What needs to be done -
The pictures get left out, but everything else in the listing below must be duplicated exactly.

····················

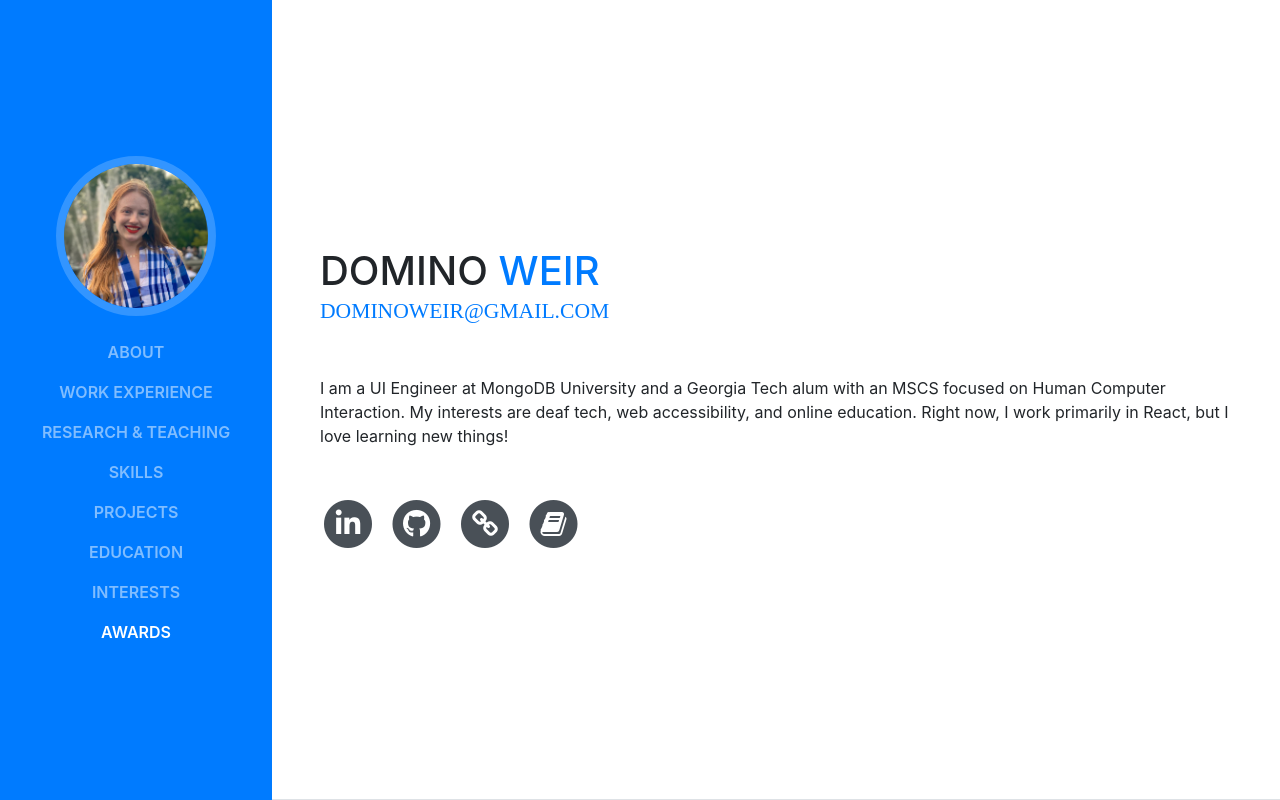
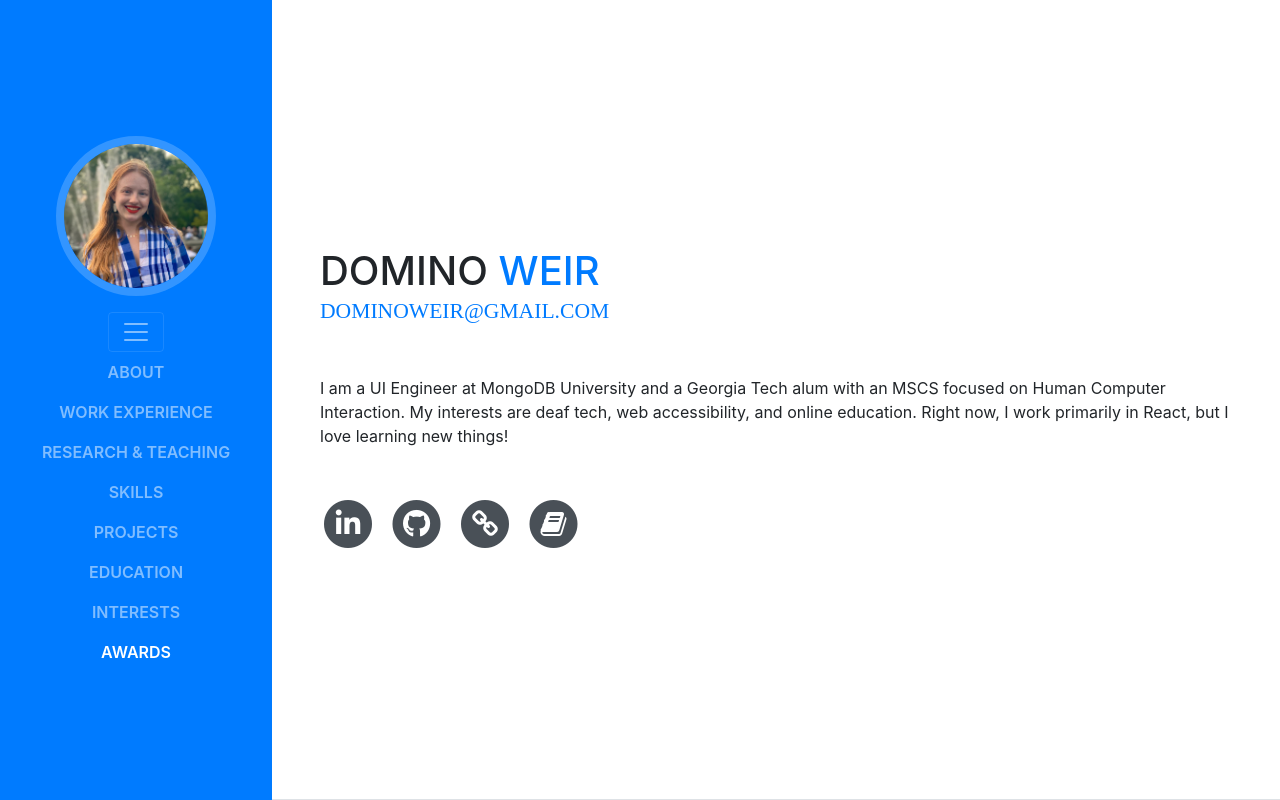
Before and after one commit to dominoweir/dominoweir.github.io, a website with bundled scripts: page index.html in a window 1280 px wide. Shown: the top 800 px of the page. Built offline with nearby package versions, Linux system fonts and the light colour scheme; some icons are missing; a web font is replaced by a local one.

Commit message:
fix missing menu icon

```diff
--- a/css/resume.css
+++ b/css/resume.css
@@ -44,7 +44,7 @@ h2 {
 }
 
 .list-social-icons a:hover {
-  color: purple;
+  color: orange;
 }
 
 .list-social-icons a .fa-lg {
@@ -102,6 +102,9 @@ h2 {
   #sideNav .navbar-collapse .navbar-nav .nav-item .nav-link {
     display: block;
   }
+  #sideNav .navbar-toggler  {
+    display: block !important;
+  }
 }
 
 section.resume-section {
--- a/index.html
+++ b/index.html
@@ -28,7 +28,7 @@
   <link href="//netdna.bootstrapcdn.com/font-awesome/3.2.1/css/font-awesome.css" rel="stylesheet">
 
   <!-- Custom styles for this template -->
-  <link href="css/resume.min.css" rel="stylesheet">
+  <link href="css/resume.css" rel="stylesheet">
   <link rel="shortcut icon" href="favicon.ico">
 
 </head>
```
Also changed, not shown: css/resume.min.css (deleted).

····················

Exercise solution -
Before and after one commit to dominoweir/dominoweir.github.io, a website with bundled scripts: page index.html in a window 1280 px wide. Shown: the top 800 px of the page. Built offline with nearby package versions, Linux system fonts and the light colour scheme; some icons are missing; a web font is replaced by a local one.

Commit message:
fix missing menu icon

```diff
--- a/css/resume.css
+++ b/css/resume.css
@@ -44,7 +44,7 @@ h2 {
 }
 
 .list-social-icons a:hover {
-  color: purple;
+  color: orange;
 }
 
 .list-social-icons a .fa-lg {
@@ -102,6 +102,9 @@ h2 {
   #sideNav .navbar-collapse .navbar-nav .nav-item .nav-link {
     display: block;
   }
+  #sideNav .navbar-toggler  {
+    display: block !important;
+  }
 }
 
 section.resume-section {
--- a/index.html
+++ b/index.html
@@ -28,7 +28,7 @@
   <link href="//netdna.bootstrapcdn.com/font-awesome/3.2.1/css/font-awesome.css" rel="stylesheet">
 
   <!-- Custom styles for this template -->
-  <link href="css/resume.min.css" rel="stylesheet">
+  <link href="css/resume.css" rel="stylesheet">
   <link rel="shortcut icon" href="favicon.ico">
 
 </head>
```
Also changed, not shown: css/resume.min.css (deleted).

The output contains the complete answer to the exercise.